While we will discuss the intricacies of blockchain financing in the following chapters, the point stands that a huge amount of capital currently flowing through this industry attracts a significant amount of attention, both positive and negative. A significant flight of capital from mainstream economies and traditional securities has attracted the attention of global governments and intergovernmental bodies. The industry has also been marred by several stories of fraudulent behaviour causing legal entities to consider imposing stricter regulations to protect the consumers and investors.
Until recently, a blockchain startup could benefit from an environment of legal ambiguity. However, this legal vacuum is changing fast as mainstream legal entities catch up with this encroaching phenomenon. While the legal developments themselves are fast evolving and vary from region to region, a more definite governmental response will undoubtedly affect future ICOs limiting the speed of innovation and disruption in the industry. Such future regulations need to be closely monitored and taken into an account when starting a blockchain business.
One of the legal areas revolving around blockchain organisations is the question of how funds are gathered by young projects. Long gone are the days of straightforward crowdfunding campaigns. For example, more and more countries and ICO platforms are now bound by stricter investor registration requirements. We will explore this particular aspect of regulation in more detail in the folllowing chapters of Business Academy.
On the positive side however, many countries are becoming more favourable in helping existing blockchain projects find a place to call home. With some areas of Switzerland paving the way in the early days of the recent blockchain boom, we now see many more places in Europe and beyond adjusting their business and taxation practices in order to facilitate the rise of their own nascent blockchain industries.
Unfortunately not all countries around the world are taking a welcoming, or at least ‘do not harm’ approach to this upcoming technology. Some are taking this stance in order to protect the seemingly harmful effects these new avenues of capital would have on central banks and their financial industry. In more specific cases, certain states have ever murkier reasons to not fully embrace this phenomenon. If we consider the disruptive consequences of blockchain technology, many authoritarian states are not keen on allowing this industry to take hold in their country. Some rogue countries, such as Venezuela, go even further by using the technology to bypass economic sanctions and be able to gather resources in order to fund illicit activities of their regimes. Misunderstood stories of destructive, fraudulent behaviour and mishandling by ill-willing power structures serve to downplay the potentially beneficial effects of embracing blockchain technology. These arguments often become ammunition for sceptic traditional industry and political leaders.
While this may change in the future, the current outlook for blockchain remains positive. Most of the developed economies have doubled down on not interfering or curbing the overall growth of the global blockchain industry. This was perhaps due to the fact that the rise of the blockchain ecosystem has proven to be much more industry-friendly than previously expected. With the rise of market caps and an influx of non-blockchain natives within projects in roles spanning from development, design to marketing and advertising, industry priorities and attitudes slowly change from idealism or pessimism to pragmatism. As the industry matures further, we can expect new legislation which cover crucial areas such as funding, as well as new blockchain industry practices that protect participants and prevent malpractice. As the space evolves and new businesses join with their own propositions, we can expect the scene to grow even further, both in respect to regulations and new organisations, created according to already pre-existing conditions dictated by their respective legal body.

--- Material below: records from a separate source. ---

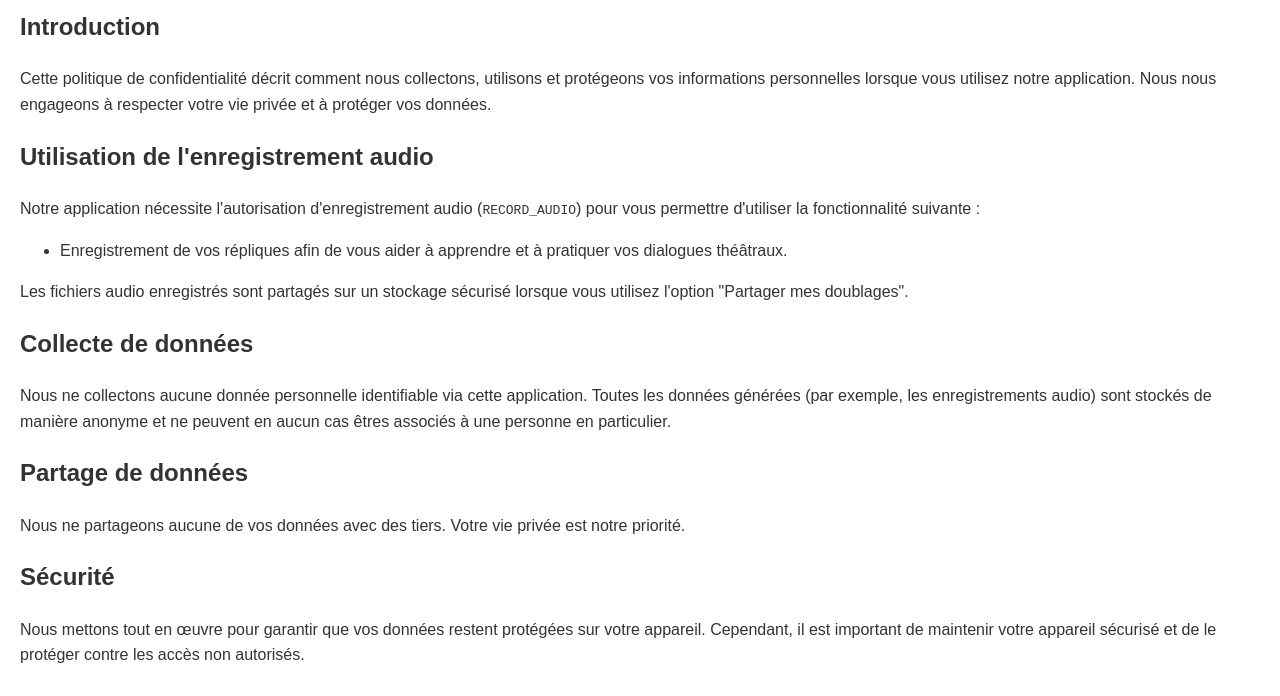
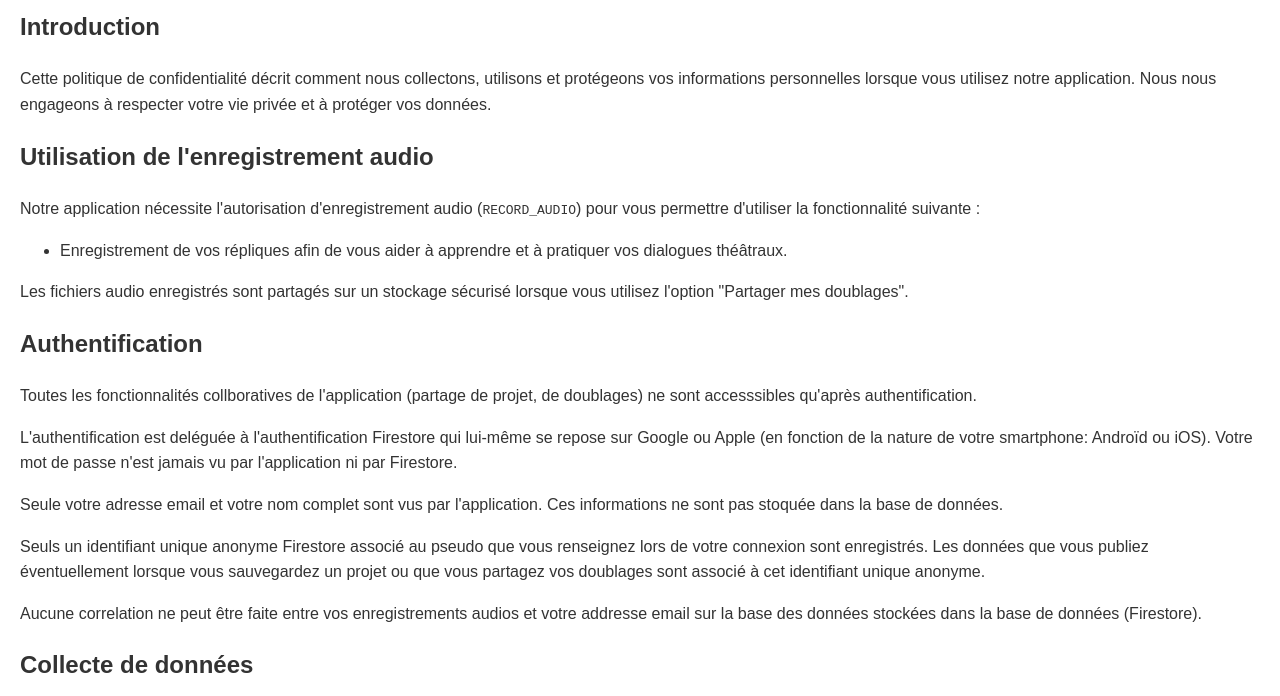
Before and after one commit to xdegenne/homelet, a plain HTML site: page docs/policies/confidentiality_policy.html in a window 1280 px wide. Shown: the part 86-782 px from the top of the page. Drawn offline with Linux system fonts and the light colour scheme.

Commit message:
doc: add authentification in polivies

```diff
--- a/docs/policies/confidentiality_policy.html
+++ b/docs/policies/confidentiality_policy.html
@@ -45,6 +45,15 @@
     </section>
 
     <section>
+        <h2>Authentification</h2>
+        <p>Toutes les fonctionnalités collboratives de l'application (partage de projet, de doublages) ne sont accesssibles qu'après authentification.</p>
+        <p>L'authentification est deléguée à l'authentification Firestore qui lui-même se repose sur Google ou Apple (en fonction de la nature de votre smartphone: Androïd ou iOS). Votre mot de passe n'est jamais vu par l'application ni par Firestore. </p>
+        <p>Seule votre adresse email et votre nom complet sont vus par l'application. Ces informations ne sont pas stoquée dans la base de données. </p>
+        <p>Seuls un identifiant unique anonyme Firestore associé au pseudo que vous renseignez lors de votre connexion sont enregistrés. Les données que vous publiez éventuellement lorsque vous sauvegardez un projet ou que vous partagez vos doublages sont associé à cet identifiant unique anonyme.</p>
+        <p>Aucune correlation ne peut être faite entre vos enregistrements audios et votre addresse email sur la base des données stockées dans la base de données (Firestore).</p>
+    </section>
+
+    <section>
         <h2>Collecte de données</h2>
         <p>Nous ne collectons aucune donnée personnelle identifiable via cette application. Toutes les données générées (par exemple, les enregistrements audio) sont stockés de manière anonyme et ne peuvent en aucun cas êtres associés à une personne en particulier.</p>
     </section>
```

A cryptocurrency is a tradable digital asset or digital form of money, built on blockchain technology that only exists online. Cryptocurrencies use cryptography to verify and secure transactions, hence their name. There are currently well over one thousand different cryptocurrencies in the world and many people see them as the lynchpin of a fairer, future economy.